House wines are included at lunch and dinner, but glasses and cocktails poured outside of these hours in say, the after-hours Torshavn bar or the Explorer’s Lounge, are extra. That is, unless you get the Silver Spirits Beverage Package, which entitles you to house wines and premium wines by the glass, cocktails up to $9 each, and 15% gratuity. It costs an extra $209 per person based on a 7-night cruise.
Don’t miss this: afternoon tea is served every day in the Wintergarden, a space adjacent to the main pool. Guests can choose from 19 types of teas and are served traditional finger sandwiches and scones (the latter are passed around, warm, by attentive staffers) as a trio plays classical music.
One of the biggest reasons to sail on this ship: the less is more design approach. The spaces are light and elegant. Warm, blonde woods of juniper and ash set the tone, as does low-slung furniture, contemporary art and photography, and statement pieces by well-known designers, such as Frank Gehry. Also of note: the extensive book collection, everything from classics like Jane Eyre to non-fiction on the history of polar exploration.
Some cruise ship spas can feel cramped; you also might be expected to pay a surcharge to use the facilities. Not so here. The spacious, nine-treatment-room spa offers hydrafacials, detox massages, and cupping. But it stands out for its communal facilities, which are open to all guests, even if they aren’t booking a treatment. Playing off the lines’ Nordic heritage, the spa has a snow grotto, sauna, steam room, and pool. If you’re a beauty product junkie, they sell excellent products like blueberry lotions and cranberry scrubs from cult Swedish brand c/o Gerd, which is based in Lapland.
The Explorer's Lounge
Set at the front of the ship, this two-story space is marked by both its impressive wall of windows and its well-stocked library.
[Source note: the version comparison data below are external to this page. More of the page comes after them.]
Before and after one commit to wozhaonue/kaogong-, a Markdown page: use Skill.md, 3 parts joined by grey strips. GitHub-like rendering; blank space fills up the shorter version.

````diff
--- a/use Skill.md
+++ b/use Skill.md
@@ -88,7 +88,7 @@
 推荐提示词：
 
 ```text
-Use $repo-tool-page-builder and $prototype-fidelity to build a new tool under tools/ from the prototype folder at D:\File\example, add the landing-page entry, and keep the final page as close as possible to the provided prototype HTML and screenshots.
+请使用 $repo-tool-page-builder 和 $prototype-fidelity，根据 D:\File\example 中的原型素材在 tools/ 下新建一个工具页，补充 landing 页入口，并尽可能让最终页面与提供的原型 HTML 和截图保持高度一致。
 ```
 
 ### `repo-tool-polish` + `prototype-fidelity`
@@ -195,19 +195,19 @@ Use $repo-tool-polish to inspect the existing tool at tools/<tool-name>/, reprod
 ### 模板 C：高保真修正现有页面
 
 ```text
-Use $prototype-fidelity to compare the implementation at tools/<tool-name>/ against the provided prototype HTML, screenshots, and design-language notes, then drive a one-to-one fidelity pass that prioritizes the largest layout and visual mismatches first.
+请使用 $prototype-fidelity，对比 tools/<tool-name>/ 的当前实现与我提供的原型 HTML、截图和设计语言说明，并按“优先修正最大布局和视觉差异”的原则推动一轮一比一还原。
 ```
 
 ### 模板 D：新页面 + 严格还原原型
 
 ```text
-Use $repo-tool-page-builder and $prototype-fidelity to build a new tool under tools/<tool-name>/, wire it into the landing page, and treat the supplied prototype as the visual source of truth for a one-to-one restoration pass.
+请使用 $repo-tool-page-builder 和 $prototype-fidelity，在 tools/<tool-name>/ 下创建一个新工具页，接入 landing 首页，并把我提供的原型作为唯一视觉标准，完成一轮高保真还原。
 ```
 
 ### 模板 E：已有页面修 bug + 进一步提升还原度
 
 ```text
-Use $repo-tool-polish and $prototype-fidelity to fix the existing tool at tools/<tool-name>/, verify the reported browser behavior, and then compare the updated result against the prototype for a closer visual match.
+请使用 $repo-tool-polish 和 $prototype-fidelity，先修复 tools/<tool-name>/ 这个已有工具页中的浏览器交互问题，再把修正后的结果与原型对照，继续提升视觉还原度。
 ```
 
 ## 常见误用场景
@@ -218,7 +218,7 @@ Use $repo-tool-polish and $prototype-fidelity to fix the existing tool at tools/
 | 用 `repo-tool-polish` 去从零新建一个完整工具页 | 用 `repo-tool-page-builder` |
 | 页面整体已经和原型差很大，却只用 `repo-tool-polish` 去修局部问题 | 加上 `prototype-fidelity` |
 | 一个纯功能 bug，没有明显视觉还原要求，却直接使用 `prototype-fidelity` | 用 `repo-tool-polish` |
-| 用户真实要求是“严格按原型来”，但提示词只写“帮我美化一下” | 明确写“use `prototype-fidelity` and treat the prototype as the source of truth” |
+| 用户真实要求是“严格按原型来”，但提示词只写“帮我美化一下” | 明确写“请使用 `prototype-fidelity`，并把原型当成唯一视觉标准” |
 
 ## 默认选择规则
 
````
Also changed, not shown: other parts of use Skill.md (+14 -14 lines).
Here, you’ll see sepia-tinted photos of legendary Norwegian explorer Roald Amundsen and beautiful models of ships like the Maud, which traveled the Northwest Passage in 1906. Guests come here for cocktails pre and post dinner, and for snacks served at Mamsen’s. In the morning, don’t miss the waffles, which can be prepared the traditional Norwegian way with sour cream and slivers of goat cheese.
Viking has made WiFi free to all guests, which is an industry first. Just how is the service? In port, it works very well, but even on an at sea day, a Face Time call to the US went through with just two hiccups. One of our other favorite tech perks: spa lockers that lock with you room key. No more silly codes or wristbands with keys. The lockers open and shut with your room key, and its as simple as that.
One is included per port of call, and it is typically a more classic tour that covers major highlights and landmarks in a designation. Other, more exclusive experiences, like a tour to London’s most famous fish market, Billingsgate Fish Market, or an off-road 4x4 adventure in Seville, cost extra.
The 930-passenger Viking Sea makes one of her first voyages, docking in the storied city of Venice. The new ship will be sailing the Mediterranean, the Baltic, and the North Sea.